2. Revise/Work As You Go

Like I said about settling into a routine, make sure that you are revising regularly. If you begin revising at the beginning of term opposed to the end, then the information will have time to work itself into your brain gradually. It makes things much less stressful in the long term as a result. In addition to this, it means that if you feel you worked really hard yesterday then you don't have to prescribe yourself as much time today. It is the one flaw with scheduling - it means you feel you have to fill all of the hours you have set up for yourself to complete. When the reality is that you just need to work at your own pace and keep absorbing things are you feel is best. That doesn't mean pushing yourself to do twice as much because that is the amount of time someone else needed to complete the same task. We all process information at differing rates.

Work on an open spectrum - if you have an hour free then spend it in the library working. Adjusting to different environments can be really useful in helping you learn to settle into work more efficiently and to a better standard. I also recommend copying up notes after classes and lectures so that they are in a more concise and useful format. Having multiple copies to go between can really help in the long run.

3. Be A Step Ahead

All of these factors have something in common. They are about keeping ahead of the game and making sure that your brain doesn't switch off  fully. If you are thinking all of the time in a particular way, it is easier for that to become a habit and not something which you have to switch into. Being one step ahead of everyone else is important because in reality, that hard work is what makes us stand out from the crowd in everything from a choral audition to a job interview. Whilst it is easy to work at the same pace as those around you, it is also important to be doing as much as you individually can. Yes, that means spending a few extra hours doing external reading and research sometimes. But trust me, it really pays off.

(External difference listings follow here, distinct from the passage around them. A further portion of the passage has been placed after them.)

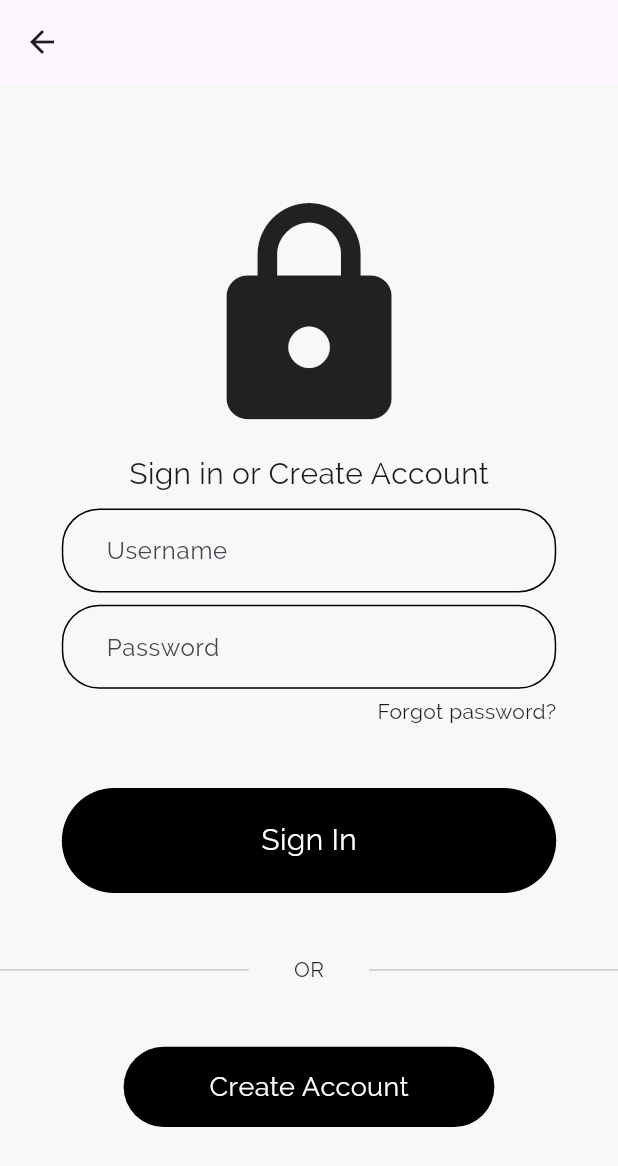
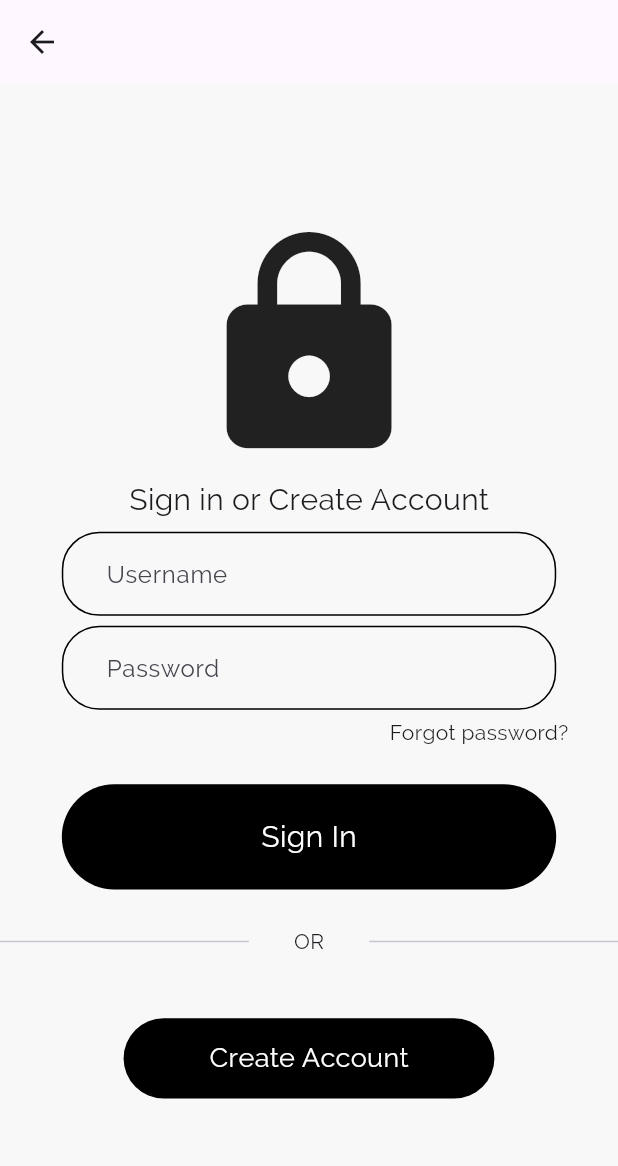
Before and after one commit to baywiggins/qIt-frontend, a Flutter app: the LoginPage screen opened directly, on a phone screen of 412 x 824 dp. Shown: the top 1166 px of the screen. Run offline on Flutter 3.47's test engine with Material 3 defaults, Android fonts, the phone set to English and light mode, and no system bars; our stand-ins replace flutter_dotenv, flutter_secure_storage, flutter_svg; accounts and stored records are empty.

Commit message:
commit before upgrading flutter

```diff
--- a/lib/main.dart
+++ b/lib/main.dart
@@ -4,9 +4,7 @@ import 'package:qit/pages/home_page.dart';
 import 'package:qit/services/secure_storage.dart';
 
 Future main() async {
-  await dotenv.load(fileName: "assets/.env", mergeWith: {
-    "TEST_VAR": "5",
-  });
+  await dotenv.load(fileName: "assets/.env");
   SecureStorage.initialize();
   SecureStorage.saveNewItem("is_authorized", "false");
 
--- a/lib/pages/home_page.dart
+++ b/lib/pages/home_page.dart
@@ -2,6 +2,7 @@ import 'package:flutter/material.dart';
 import 'package:qit/animations/animated_background.dart';
 import 'package:qit/animations/animated_homebutton.dart';
 import 'package:qit/pages/create_room_page.dart';
+import 'package:qit/pages/spotify_auth_page.dart';
 import 'package:qit/pages/join_room_page.dart';
 import 'package:qit/pages/login_page.dart';
 import 'package:qit/services/secure_storage.dart';
--- a/lib/pages/login_page.dart
+++ b/lib/pages/login_page.dart
@@ -4,6 +4,7 @@ import 'package:qit/components/login_button.dart';
 import 'package:qit/components/login_field.dart';
 import 'package:qit/components/swap_states_button.dart';
 import 'package:qit/pages/create_room_page.dart';
+import 'package:qit/pages/spotify_auth_page.dart';
 import 'package:qit/services/api.dart';
 import 'package:qit/services/secure_storage.dart';
 
@@ -43,14 +44,18 @@ class _LoginPageState extends State<LoginPage> {
     }
   }
 
-  void handleCreateAccount() {
+  void handleCreateAccount(BuildContext context) async {
     String? username = _usernameController.text;
     String? password = _passwordController.text;
     String? confirm = _confirmController.text;
 
     // Handle password and confirm !=
 
-    Api.postCreateAccount(username, password);
+    bool x = await Api.postCreateAccount(username, password);
+
+    if (x) {
+      Navigator.push(context, HomePageRoute(child: SpotifyAuthPage()));
+    }
   }
 
   @override
@@ -85,14 +90,14 @@ class _LoginPageState extends State<LoginPage> {
                   size: deviceHeight * 0.2,
                 ),
                 SizedBox(
-                  height: deviceHeight * 0.01,
+                  height: deviceHeight * 0.008,
                 ),
                 const Text(
                   "Sign in or Create Account",
                   style: TextStyle(fontSize: 20),
                 ),
                 SizedBox(
-                  height: deviceHeight * 0.01,
+                  height: deviceHeight * 0.008,
                 ),
                 LoginField(
                   hintText: "Username",
@@ -101,7 +106,7 @@ class _LoginPageState extends State<LoginPage> {
                   nextNode: _passwordFocusNode,
                 ),
                 SizedBox(
-                  height: deviceHeight * 0.01,
+                  height: deviceHeight * 0.008,
                 ),
                 LoginField(
                   hintText: "Password",
@@ -116,7 +121,7 @@ class _LoginPageState extends State<LoginPage> {
                     children: [
                       if (!signIn) ...[
                         SizedBox(
-                          height: deviceHeight * 0.01,
+                          height: deviceHeight * 0.008,
                         ),
                         LoginField(
                           hintText: "Confirm Password",
@@ -125,7 +130,7 @@ class _LoginPageState extends State<LoginPage> {
                           nextNode: null,
                         ),
                         SizedBox(
-                          height: deviceHeight * 0.01,
+                          height: deviceHeight * 0.008,
                         ),
                       ],
                     ],
@@ -136,21 +141,22 @@ class _LoginPageState extends State<LoginPage> {
                   children: [
                     Padding(
                       padding:
-                          EdgeInsets.only(right: deviceWidth * 0.1, top: 5),
+                          EdgeInsets.only(right: deviceWidth * 0.08, top: 5),
                       child: const Text("Forgot password?"),
                     ),
                   ],
                 ),
                 SizedBox(
-                  height: deviceHeight * 0.05,
+                  height: deviceHeight * 0.03,
                 ),
                 SubmitButton(
-                  onTap: () =>
-                      signIn ? handleSignIn(context) : handleCreateAccount(),
+                  onTap: () => signIn
+                      ? handleSignIn(context)
+                      : handleCreateAccount(context),
                   buttonText: signIn ? "Sign In" : "Create Account",
                 ),
                 SizedBox(
-                  height: deviceHeight * 0.05,
+                  height: deviceHeight * 0.03,
                 ),
                 const Row(
                   mainAxisAlignment: MainAxisAlignment.center,
```
Also changed, not shown: lib/pages/create_room_page.dart (+2 -135 lines), lib/pages/spotify_auth_page.dart (added, +145 -0 lines), lib/services/api.dart (+7 -3 lines).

4. Regular Breaks

Give yourself time to breathe! You need the space in between tasks to do fun things like exercise or read something for you opposed to just because it is on a reading list. If you do give yourself regular breaks it is easier to keep motivated. You'll find yourself engaging on a whole other level with tasks if you can master the art of balance. Which leads us on to 5...

5. Find A Balance!

As you can see from all of these tips, there is no true way to be told how to plan your schedule. I can only help by sharing what works best for me in my own experience and this acts to some extent as a guide line for you. We all work at different rates and we should cater to that. Whilst it might at times feel like time is dragging, or that there just aren't enough hours in the day at other moments, it is important to remember that the schedule you have designed itself is also just a guide line. Do what works best, what feels best and what achieves the best outcome for you as an individual. With time, the scheduling will be much easier because you will know how much time equals what particular outcome. Hibernation mode is not forever - by the time you have kicked the habit, you won't even realise!

That's all for today folks! Thank-you again, so so so much for voting for me as blogger of the year 2016/17 - it is an achievement I am really proud of and it makes me smile to just thinking of it! 

Thank-you also for all your support and comments. It is a fantastic thing to be able to help answer any of your questions and to share my adventure with all of you. It makes my day every day!

If you like, you can click here to vote for me as Blogger of the month. Thank-you!